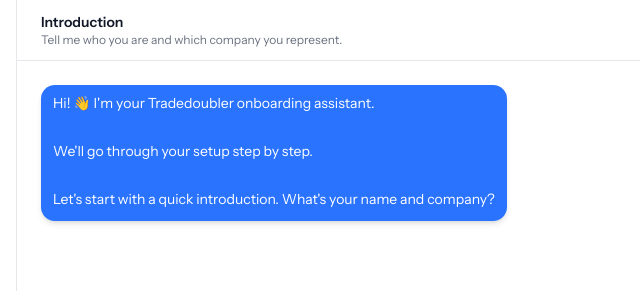
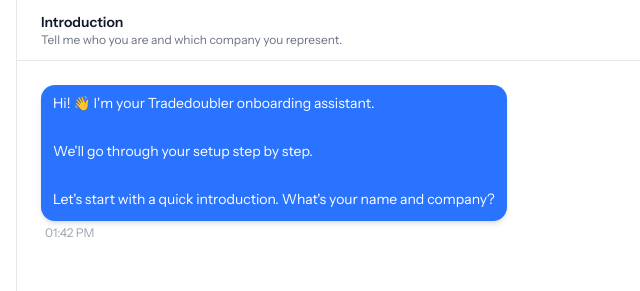
Before and after one commit to HC1995-star/ai-agent-v2, a plain HTML site: page index.html in a window 1280 px wide. Shown: the top 291 px of the page, 303-943 px from the left. Drawn offline with nearby package versions, Linux system fonts and the light colour scheme.

Commit message:
time addition

```diff
--- a/index.html
+++ b/index.html
@@ -523,7 +523,7 @@
       const wrapper = document.createElement('div');
       wrapper.className = `flex ${role === 'user' ? 'justify-end' : 'justify-start'}`;
       const inner = document.createElement('div');
-      inner.className = 'max-w-[1100px] w-full flex ' + (role === 'user' ? 'justify-end' : 'justify-start');
+      inner.className = 'max-w-[1100px] w-full flex flex-col ' + (role === 'user' ? 'items-end' : 'items-start');
       const bubble = document.createElement('div');
       bubble.className = role === 'user'
         ? 'max-w-2xl px-3 py-2 rounded-[14px] text-sm chat-message bg-gray-100 text-gray-900 shadow-md'
@@ -533,7 +533,12 @@
         if (line.startsWith('•') || line.startsWith('-')) return `<p class="ml-4">${line}</p>`;
         return `<p class="mb-1">${line}</p>`;
       }).join('');
+      const timestamp = document.createElement('div');
+      timestamp.className = 'text-xs text-gray-400 mt-1 px-1';
+      const now = new Date();
+      timestamp.textContent = now.toLocaleTimeString('en-US', { hour: '2-digit', minute: '2-digit' });
       inner.appendChild(bubble);
+      inner.appendChild(timestamp);
       wrapper.appendChild(inner);
       chatEl.appendChild(wrapper);
       // Auto-scroll to bottom with smooth behavior
```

**Task objective**
Repeat every record above exactly. The pictures do not belong in the copy.

**Result below**
Before and after one commit to HC1995-star/ai-agent-v2, a plain HTML site: page index.html in a window 1280 px wide. Shown: the top 291 px of the page, 303-943 px from the left. Drawn offline with nearby package versions, Linux system fonts and the light colour scheme.

Commit message:
time addition

```diff
--- a/index.html
+++ b/index.html
@@ -523,7 +523,7 @@
       const wrapper = document.createElement('div');
       wrapper.className = `flex ${role === 'user' ? 'justify-end' : 'justify-start'}`;
       const inner = document.createElement('div');
-      inner.className = 'max-w-[1100px] w-full flex ' + (role === 'user' ? 'justify-end' : 'justify-start');
+      inner.className = 'max-w-[1100px] w-full flex flex-col ' + (role === 'user' ? 'items-end' : 'items-start');
       const bubble = document.createElement('div');
       bubble.className = role === 'user'
         ? 'max-w-2xl px-3 py-2 rounded-[14px] text-sm chat-message bg-gray-100 text-gray-900 shadow-md'
@@ -533,7 +533,12 @@
         if (line.startsWith('•') || line.startsWith('-')) return `<p class="ml-4">${line}</p>`;
         return `<p class="mb-1">${line}</p>`;
       }).join('');
+      const timestamp = document.createElement('div');
+      timestamp.className = 'text-xs text-gray-400 mt-1 px-1';
+      const now = new Date();
+      timestamp.textContent = now.toLocaleTimeString('en-US', { hour: '2-digit', minute: '2-digit' });
       inner.appendChild(bubble);
+      inner.appendChild(timestamp);
       wrapper.appendChild(inner);
       chatEl.appendChild(wrapper);
       // Auto-scroll to bottom with smooth behavior
```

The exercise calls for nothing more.